The switch arrangement has also been modified. The switches are no less likely to be knocked accidentally, and they arrangement is such that the most commonly used switches are placed closer to the camera body, while those used less frequently are placed further away.
Improved durability is another area that has been addressed. The new lens features better dust and moisture proofing and a more durable Image Stabilization mechanism to ensure it keeps working in all environments.
Lenses like this are highly desirable and can be targeted by thieves. To help to limit the risk of theft, the tripod collar-locking knob features a security attachment point compatible with Kensington-type cable locks. By attaching a cable lock to the locking knob rather than the lens, the lens can still be rotated within the tripod collar without tying the lens up in the cable lock.
Designed with lens Extenders in mind, the EF300mm f/2.8L IS II USM lens functions perfectly with the Canon’s Mark III EF1.4x and EF2x Extenders to provide exceptionally high image quality. To get the best out of the new lens and the Mark III extenders you must ensure you attach the Extender to the lens first, before attaching the whole unit to the camera. This ensures that the combined lens information is transmitted correctly to provide the optimum image quality and focus performance.
A ring-type USM autofocus motor, combined with a high-speed CPU and optimised AF algorithm, delivers fast and near-silent AF with precision. It also provides full-time manual focus so that you can adjust the focus with the focus ring, without first having to switch the lens to manual focus. This allows you to adjust the focus accurately to ensure it is exactly where you want it to be for the most creative control possible. The addition of Power Focus mode allows you to activate a motor driven focus shift for use when shooting movies.
The Image Stabilizer in a Canon lens works by shifting a stabilizer group of elements to compensate for motion detected by a gyroscope in the lens. There are now three IS modes – Mode 1 for general shooting, Mode 2 for panning and Mode 3 which is aimed at sports photographers.
The panning mode, Mode 2 features a modified IS algorithm as well. This new algorithm negates the IS ‘bump’ that can occur when you first start panning the lens providing a more stable viewfinder image. The new IS mode, Mode 3, only activates the IS mechanism when you have the shutter button fully depressed to take an image. For sports photographers moving between shots, this avoids the lens trying to stabilize random, rapid movements and only begins to compensate while you are shooting.
Once activated, the Image Stabilizer gives up the equivalent of four stops of shutter speed so you can handhold and capture acceptably sharp images at much slower shutter speeds.
For movie shooting with on a tripod, the IS mechanism can be left switched on. The lens will detect it is mounted on a tripod and the IS optics will be locked in place so they cannot move. If vibration is detected the IS will then activate to remove vibrations.
Keeping lenses clean is important to ensuring the best image quality possible. To help with this, both the front and rear lens element are coated with fluorine which acts as a non-stick, easy to clean surface to help with the removal of dust and dirt or oils left by fingerprints or from the atmosphere.
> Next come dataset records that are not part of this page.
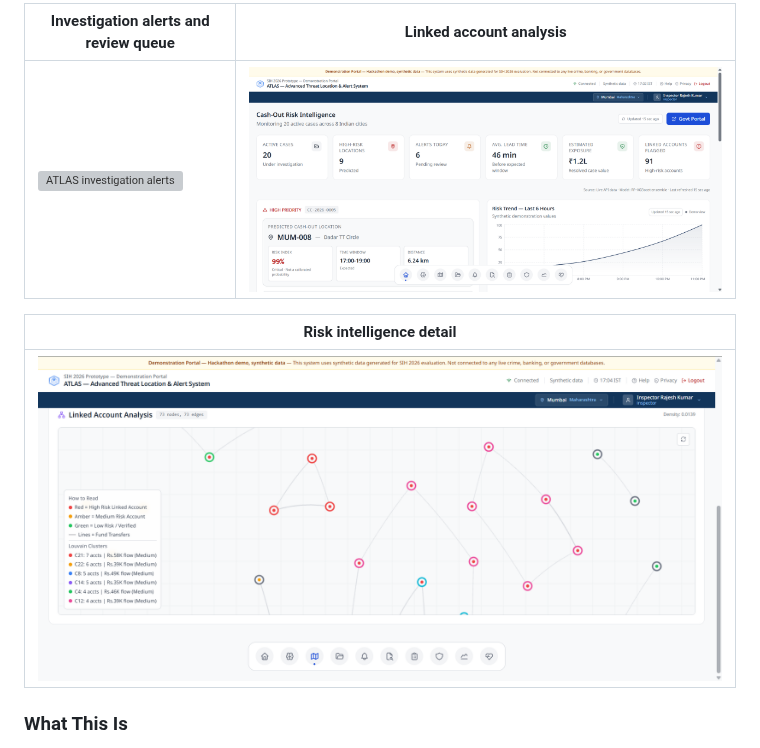
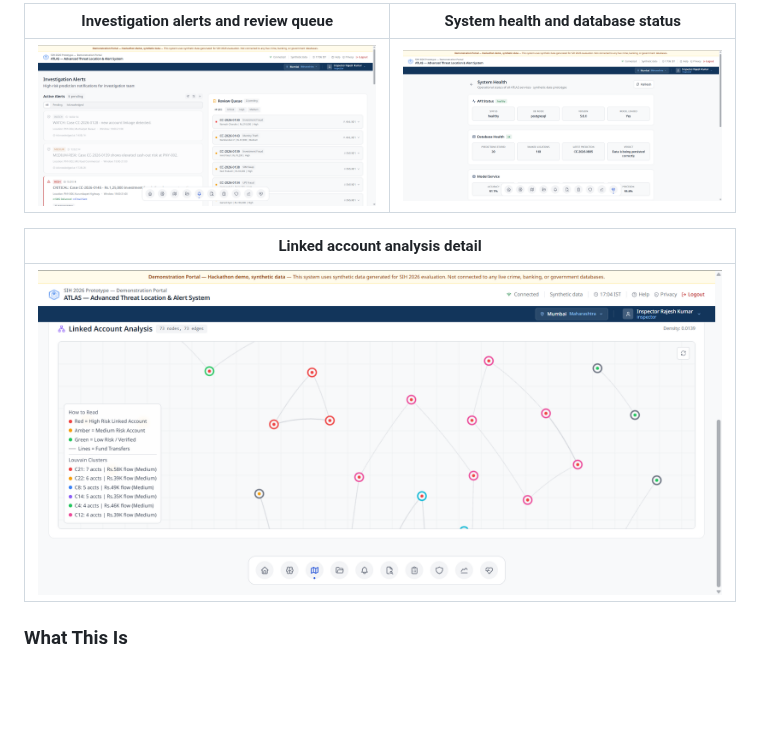
Before and after one commit to kathiravanagit/ATLAS, a Markdown page: README.md, the part around one of its changes. Rendered like a GitHub page; blank space fills up the shorter version; grey boxes are pictures that could not be loaded.

Commit message:
chore:readmeupdate2
Added images: atlas-homepage.png
atlas-riskmap.png
atlas-alerts.png
atlas-health.png
atlas-linked-account-analysis-detail.png

```diff
--- a/README.md
+++ b/README.md
@@ -35,11 +35,11 @@ The ATLAS investigation console brings prediction, geospatial intelligence, aler
 
-| Investigation alerts and review queue | Linked account analysis |
+| Investigation alerts and review queue | System health and database status |
 | --- | --- |
-| ![ATLAS investigation alerts](assets/website2.png) | ![ATLAS linked account analysis](assets/website1.png) |
+| ![ATLAS investigation alerts and review queue](assets/atlas-alerts.png) | ![ATLAS system health and database status](assets/atlas-health.png) |
 
-| Risk intelligence detail |
+| Linked account analysis detail |
 | --- |
-| ![ATLAS cash-out risk intelligence detail](assets/website4.PNG) |
+| ![ATLAS linked account analysis](assets/atlas-linked-account-analysis-detail.png) |
 
 ### What This Is
 
```
Also changed, not shown: other parts of README.md (+1 -1 lines), assets/atlas-alerts.png (renamed from assets/website5.PNG), assets/atlas-health.png (renamed from assets/website6.PNG), assets/atlas-homepage.png (renamed from assets/website1.png), assets/atlas-linked-account-analysis-detail.png (renamed from assets/website4.PNG), assets/website3.png (deleted), 2 other files.
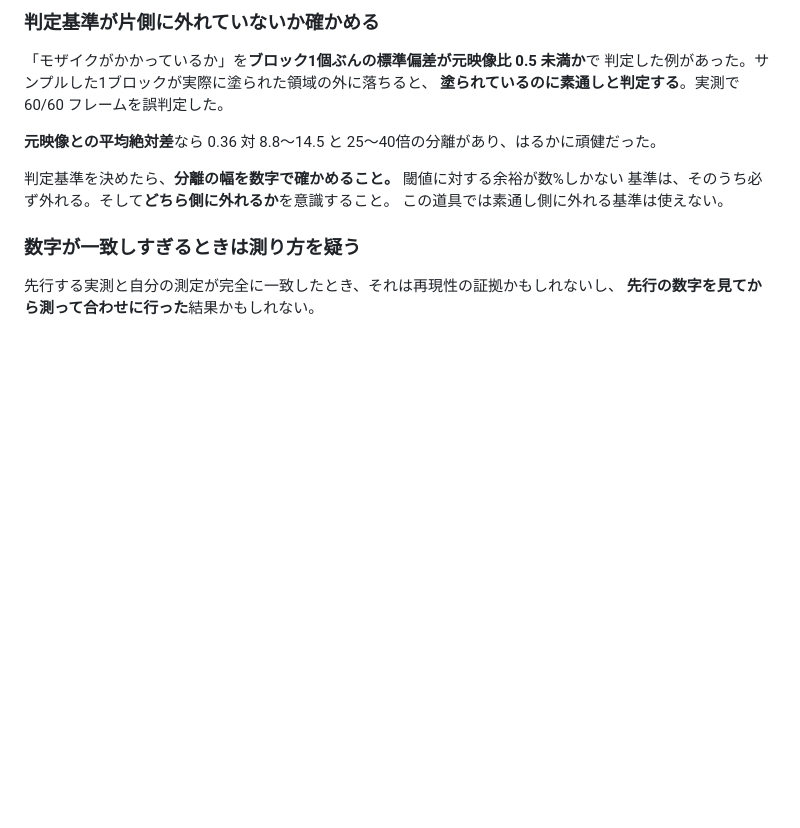
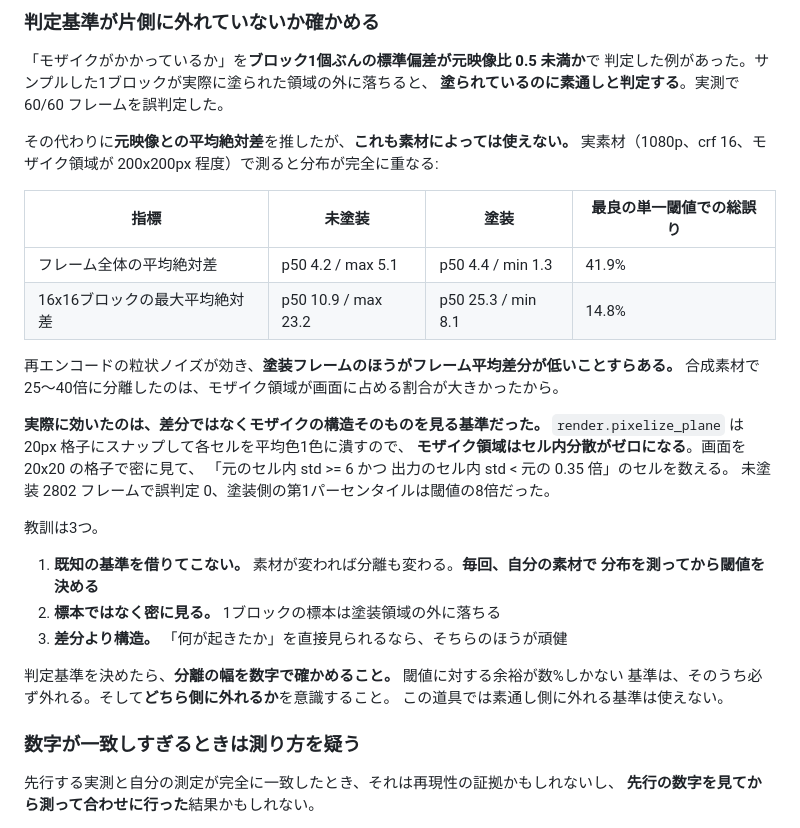
Before and after one commit to sururu-k/video-auto-mosaic, a Markdown page: RULES.md, the part around the change. Rendered like a GitHub page; blank space fills up the shorter version.

```diff
--- a/RULES.md
+++ b/RULES.md
@@ -110,7 +110,29 @@ sur = [hex(ord(c)) for c in t if 0xD800 <= ord(c) <= 0xDFFF]
 判定した例があった。サンプルした1ブロックが実際に塗られた領域の外に落ちると、
 **塗られているのに素通しと判定する**。実測で 60/60 フレームを誤判定した。
 
-**元映像との平均絶対差**なら 0.36 対 8.8〜14.5 と 25〜40倍の分離があり、はるかに頑健だった。
+その代わりに**元映像との平均絶対差**を推したが、**これも素材によっては使えない。**
+実素材（1080p、crf 16、モザイク領域が 200x200px 程度）で測ると分布が完全に重なる:
+
+| 指標 | 未塗装 | 塗装 | 最良の単一閾値での総誤り |
+|---|---|---|---|
+| フレーム全体の平均絶対差 | p50 4.2 / max 5.1 | p50 4.4 / min 1.3 | 41.9% |
+| 16x16ブロックの最大平均絶対差 | p50 10.9 / max 23.2 | p50 25.3 / min 8.1 | 14.8% |
+
+再エンコードの粒状ノイズが効き、**塗装フレームのほうがフレーム平均差分が低いことすらある。**
+合成素材で 25〜40倍に分離したのは、モザイク領域が画面に占める割合が大きかったから。
+
+**実際に効いたのは、差分ではなくモザイクの構造そのものを見る基準だった。**
+`render.pixelize_plane` は 20px 格子にスナップして各セルを平均色1色に潰すので、
+**モザイク領域はセル内分散がゼロになる**。画面を 20x20 の格子で密に見て、
+「元のセル内 std >= 6 かつ 出力のセル内 std < 元の 0.35 倍」のセルを数える。
+未塗装 2802 フレームで誤判定 0、塗装側の第1パーセンタイルは閾値の8倍だった。
+
+教訓は3つ。
+
+1. **既知の基準を借りてこない。** 素材が変われば分離も変わる。**毎回、自分の素材で
+   分布を測ってから閾値を決める**
+2. **標本ではなく密に見る。** 1ブロックの標本は塗装領域の外に落ちる
+3. **差分より構造。** 「何が起きたか」を直接見られるなら、そちらのほうが頑健
 
 判定基準を決めたら、**分離の幅を数字で確かめること。** 閾値に対する余裕が数%しかない
 基準は、そのうち必ず外れる。そして**どちら側に外れるか**を意識すること。
```
Also changed, not shown: docs/11-coverage-vs-leak-report.md (added, +223 -0 lines).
Fluorine is also used on the filters covering the CMOS sensor camera and the rear LCD panels of several EOS models for the same reason.
Designed for use in digital photography, Canon’s patented lens element coating helps to minimise the ghosting and flare caused by internal reflection - helping to deliver crisp, clear images. The EF24mm f/1.4L II USM was the first Canon lens to feature the SubWavelength structure Coating and it is now found on several lenses in the range. This coating acts like the surface of a moth’s eye to reduce reflection from the surface of the lens - it has the advantage of reducing both flare and ghosting to improve image quality.